Homelessness in Nevada

Nevada Homeless Trends

Is homelessness increasing or decreasing in Las Vegas? What about Reno? Which area has more homelessness? And how does Nevada compare nationally? To investigate these questions a rate of Point-in-Time (PIT) homeless per thousand population was calculated using the PIT count results and Vintage 2018 Census Bureau population estimates. Annual PIT data is available from 2007 onward. [i]

The U.S. Department of Housing and Urban Development (HUD) requires each Continuum of Care (CoC) in the country to carry out the PIT count of both the sheltered and unsheltered homeless sometime in the last week of January. Using a rate of PIT homeless count per thousand population helps to account for population increase or decrease and helps facilitate comparisons across regions. 

The figure shows a time trend for total homeless PIT counts per 1,000 population by each of the Nevada CoCs, Las Vegas/Clark County CoC, Reno/Sparks/Washoe County CoC (Washoe County CoC) and Nevada Balance of State CoC (Rural Nevada CoC) and for the U.S. from 2007 to 2018. 

The Las Vegas region has had the highest rate of homeless PIT count throughout the 2007 to 2018 period. However, they've also recorded the largest drop in the rate from 4.0 to 2.7 per thousand, a drop of 32%. The rural CoC has always reported the lowest rate, varying from 0.8 to 1.3 per thousand.

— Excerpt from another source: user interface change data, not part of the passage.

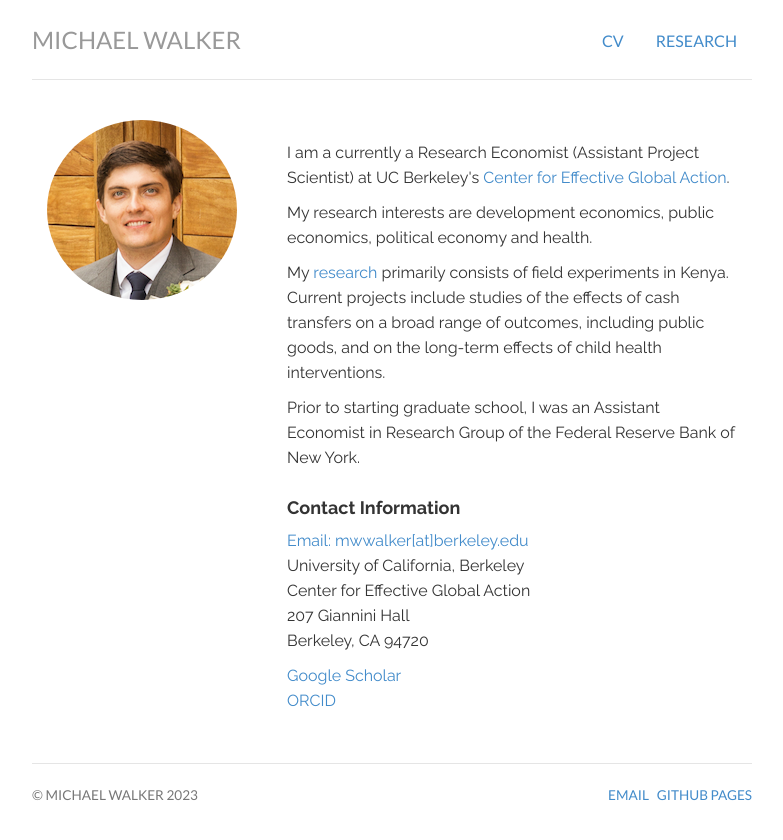
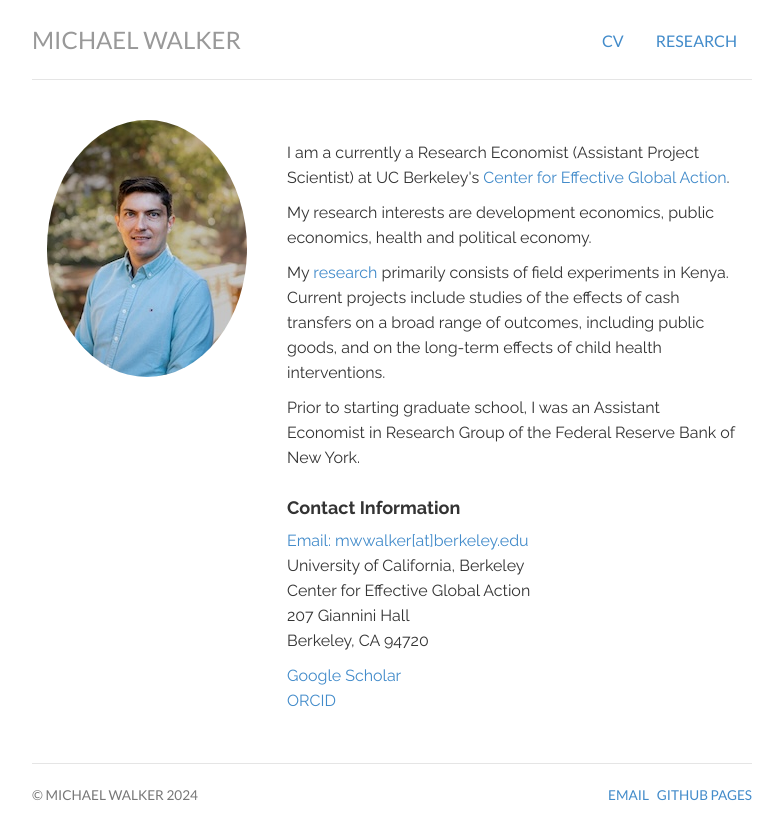
Before and after one commit to mwwalker/mwwalker.github.io, a Jekyll site: the page built from index.html, in a window 1280 px wide. Shown: the top 840 px of the page, without its empty margins (248-1031 px from the left). Built offline with Jekyll 4.4.1, drawn with Linux system fonts in a browser that asks for light colours.

Commit message:
new photo, other last edits

```diff
--- a/_includes/footer.html
+++ b/_includes/footer.html
@@ -1,7 +1,7 @@
 <div class="footer">
 	<div class="row">
 	<div class="col-sm-4">
-	<p><small>&copy; Michael Walker 2023 </small></p>
+	<p><small>&copy; Michael Walker 2024 </small></p>
 	</div>
 	<div class="col-sm-8">
 	<p class="pull-right"><small>  <a href="mailto:mwwalker@berkeley.edu">email</a>
--- a/index.html
+++ b/index.html
@@ -11,13 +11,13 @@ description: Michael Walker is a development economist at UC Berkeley's Center f
   		<div class="row marketing">
 
             <div class="col-sm-4">
-                <img  class="img-circle avatar" alt="Michael Walker" src="images/mwphoto.png">
+                <img  class="img-circle avatar" alt="Michael Walker" src="images/walker_photo_webversion.jpg">
             </div>
             <div itemscope itemtype="http://data-vocabulary.org/Person" class="col-sm-8">
 
                 <p class="lead"> <p>I am a currently a Research Economist (Assistant Project Scientist) at UC Berkeley's <a href="https://cega.berkeley.edu"> Center for Effective Global Action</a>.</p>
 
-                <p> My research interests are development economics, public economics, political economy and health.</p>
+                <p> My research interests are development economics, public economics, health and political economy.</p>
 
                 <p> My <a href="http://www.michaelwwalker.me/research/"> research</a> primarily consists of field experiments in Kenya. Current projects include studies of the effects of cash transfers on a broad range of outcomes, including public goods, and on the long-term effects of child health interventions.</p>
 
```
Also changed, not shown: images/walker_photo_webversion.jpg (added).
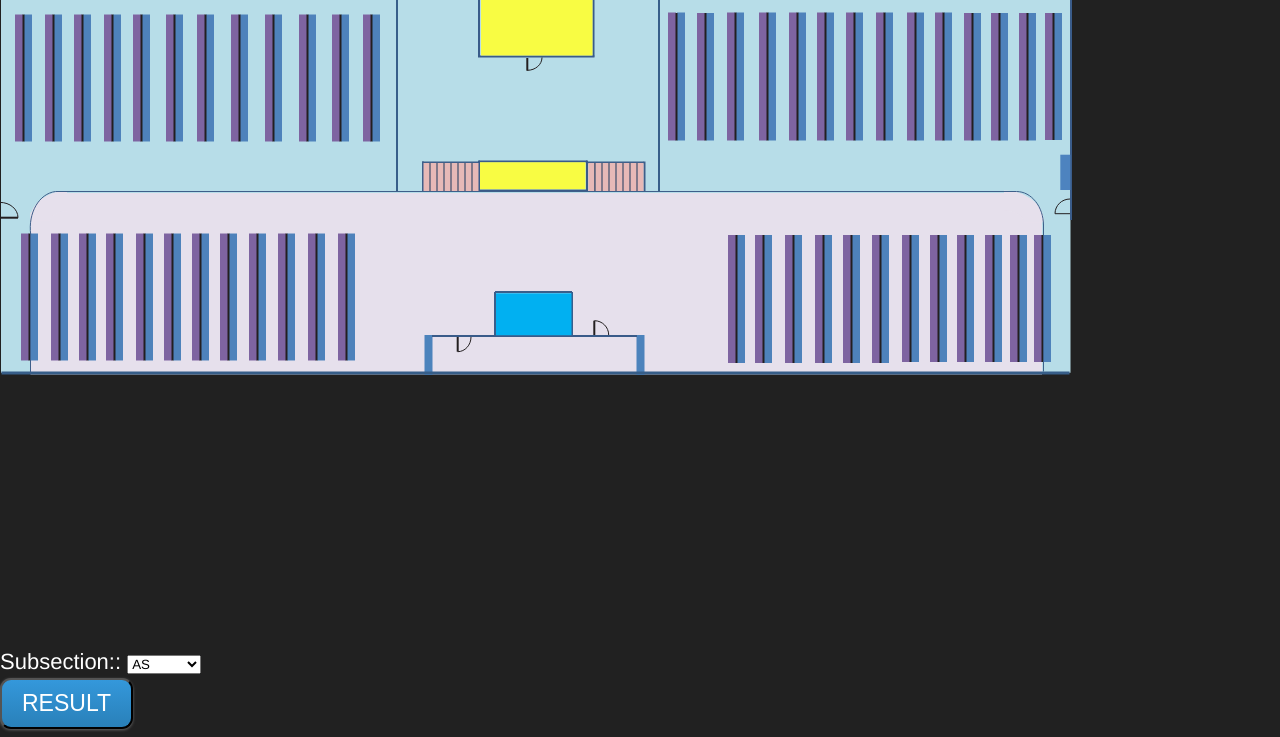
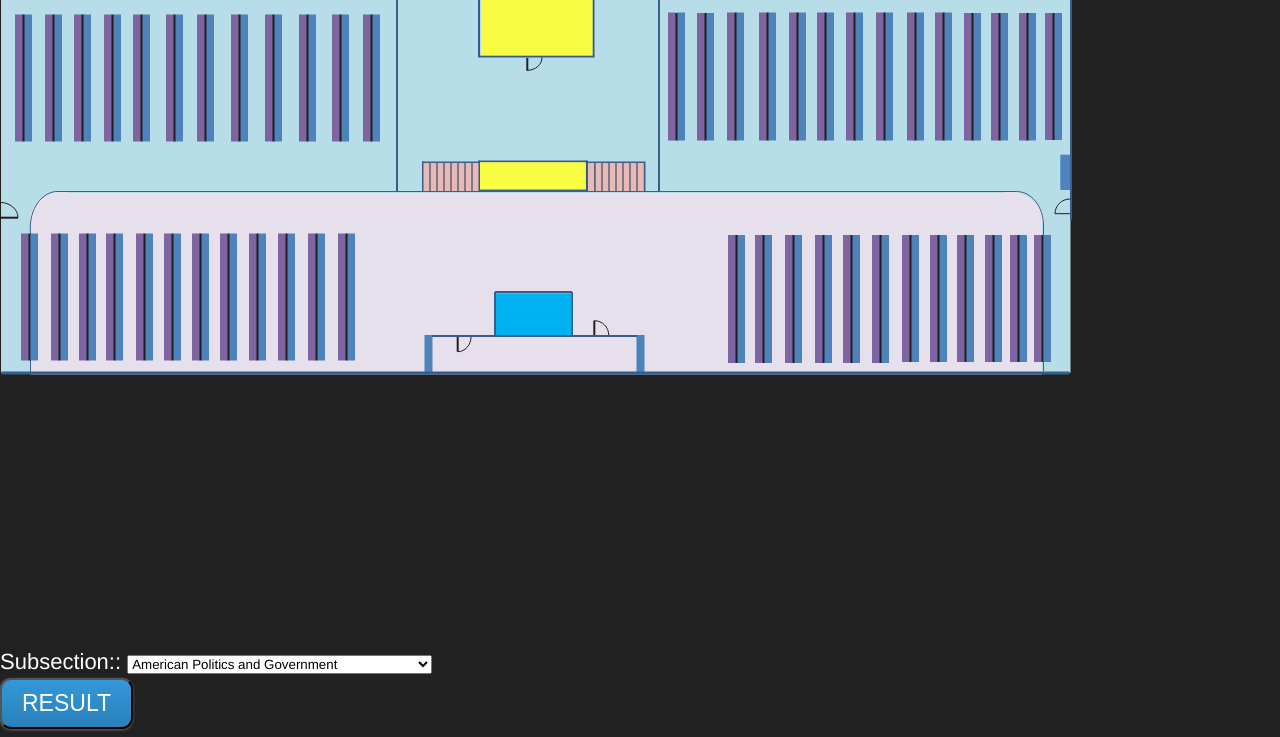
Before and after one commit to IsmaelLangit/Midterm_WebLab, a plain HTML site: page Web-App/5thfloor.html in a window 1280 px wide. Shown: the part 63-800 px from the top of the page. Drawn offline with Linux system fonts and the light colour scheme.

Commit message:
added drop down list to 5th floor html

```diff
--- a/Web-App/5thfloor.html
+++ b/Web-App/5thfloor.html
@@ -308,30 +308,25 @@
     <form id="floor-form">
       <span id ="subsection-span">Subsection:</span>:
       <select id="floor-mySelect">
-        <option value="AS">AS</option>
-        <option value="As-Pr">As-Pr</option>
-        <option value="ASR">ASR</option>
-        <option value="ArR">ArR</option>
-        <option value="F">F</option>
-        <option value="FIC">FIC</option>
-        <option value="FR">FR</option>
-        <option value="G">G</option>
-        <option value="GN">GN</option>
-        <option value="GR">GR</option>
-        <option value="Hg">Hg</option>
-        <option value="HgR">HgR</option>
-        <option value="La">La</option>
-        <option value="La-PR">La-PR</option>
-        <option value="Li">Li</option>
-        <option value="LiR">LiR</option>
-        <option value="PP">PP</option>
-        <option value="PS">PS</option>
-        <option value="PS-PR">PS-PR</option>
-        <option value="PSR">PSR</option>
-        <option value="Re">Re</option>
-        <option value="SS">SS</option>
-        <option value="SSG-PR">SSG-PR</option>
-        <option value="SS-PR">SS-PR</option>
+        <option value="American Politics and Government">American Politics and Government</option>
+		<option value="Criminal Law and Civil Code">Criminal Law and Civil Code</option>
+		<option value="Educational Psychology">Educational Psychology</option>
+		<option value="Encyclopedia and Books of Knowledge">Encyclopedia and Books of Knowledge</option>
+		<option value="Environment and Society">Environment and Society</option>
+		<option value="Generalities">Generalities</option>
+		<option value="History of Education">History of Education</option>
+		<option value="Land Economics">Land Economics</option>
+		<option value="Language">Language</option>
+		<option value="Law and Official Gazette">Law and Official Gazette</option>
+		<option value="Law and Supreme Court Reports">Law and Supreme Court Reports</option>
+		<option value="Mental Health">Mental Health</option>
+		<option value="Philosophy and Psychology">Philosophy and Psychology</option>
+		<option value="Principles of Guidance Counseling">Principles of Guidance Counseling</option>
+		<option value="Programming and Data Structures">Programming and Data Structures</option>
+		<option value="Pure Science Bound Periodicals">Pure Science Bound Periodicals</option>
+		<option value="Review Material(Engr Edu and Social Sciences)">Review Material(Engr Edu and Social Sciences)</option>
+		<option value="Subject Reference">Subject Reference</option>
+
       </select>
     </form>
 </div>
```
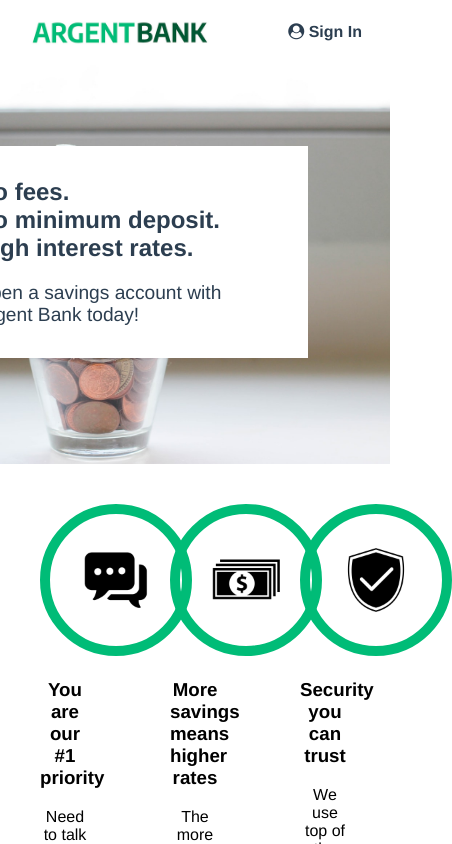
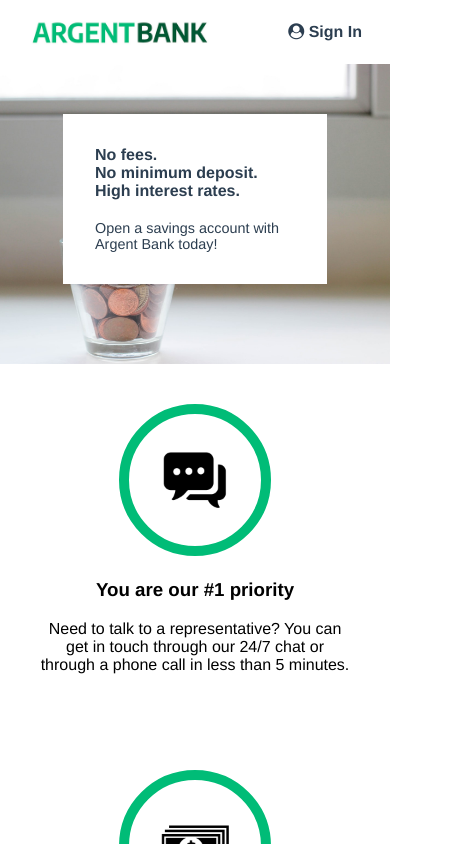
Before and after one commit to Fb921/P13, a React (Create React App) app: page / in a window 390 px wide. Shown: the top 844 px of the page, 452 px wide, since content can reach past the window. Built offline with nearby package versions, Linux system fonts and the light colour scheme; no server answers.

Commit message:
Implementation de la responsivite du site

```diff
--- a/src/styles/home.css
+++ b/src/styles/home.css
@@ -46,3 +46,25 @@
 .feature-item{
     padding:2.5rem;
 }
+
+@media screen and (max-width:920px){
+    #section1{
+        height:300px;
+    }
+    .text{
+        font-size:0.9rem;
+    }
+    .hero-content{
+        position:relative;
+        margin:auto;
+        right:auto;
+        width:200px;
+        box-sizing:content-box;
+    }
+    .features{
+        grid-template-columns:100%;
+    }
+    .subtitle{
+        font-size:1rem;
+    }
+}
--- a/src/styles/profilTransaction.css
+++ b/src/styles/profilTransaction.css
@@ -26,3 +26,12 @@
     font-size:1.1rem;
     cursor:pointer;
 }
+
+@media screen and (max-width:920px){
+    .profil_transaction_container{
+        display:block;
+    }
+    .profil_transaction_container .right_col button{
+        width:100%;
+    }
+}
```
Also changed, not shown: 1 other file (tests, documents, lock files or other folders).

However, the rural CoC is typically not able to carry out the count in each  of the counties, and it may be even more difficult to obtain a full count than in urban areas. The Reno trend may be the most dramatic, having trended mostly downward from 2.1 to 1.8 per thousand, approximately with the national rate, until 2015 when the Reno rate started increasing while the national homeless PIT per thousand rate has continued to decrease. By 2018 the Reno area CoC reported 2.6 per thousand, a rate just under the Las Vegas rate of 2.7 per thousand.  In a 2001 paper, Quigley and Raphael link homelessness to economic conditions including housing prices, vacancy levels and rent-to-income ratios.[ii] The expansion of an industrial park in Storey County in conjunction with the recovery seems to have had a large impact on the Reno employment and housing market. According to the local Johnson, Perkins and Griffin apartment survey, it was in 2015 that average rents increased by 9% over the previous year with double digit rent increases in 2016 and 2017. For nearly a decade previous to this rents increased modestly or even decreased. In addition, a city campaign to reduce blight began in 2015 to demolish motels that have traditionally been housing of last resort for lower income households. The city campaign added on to an already considerable level of motel demolition in the private sector. Either or both of these changes may have influenced the rate of homeless point-in-time count in Reno.

For similar comparisons for southwestern states and for veteran homelessness rates contact Elizabeth Fadali at efadali@housing.nv.gov and request the PIT Homeless Count Trend Graphs. 

[i]  The PIT count is a snapshot of homelessness on one particular day and is not the same as the estimate of total population that has experienced a bout of homelessness over the entire year. By its nature it is not easy to accurately count people without an established home so the PIT count must be understood in that context. Counts may be influenced by many factors including the weather, number of volunteers available and more. For more information see U.S. Housing and Urban Development. 2014. Point-in-Time Count Methodology Guide at PIT-Count-Methodology-Guide.pdf. For more PIT data see the Point-in-Time Count.

[ii] Quigley, J. M. and S. Raphael (2001). "THE ECONOMICS OF HOMELESSNESS: THE EVIDENCE FROM NORTH AMERICA." European Journal of Housing Policy 1(3): 323-336.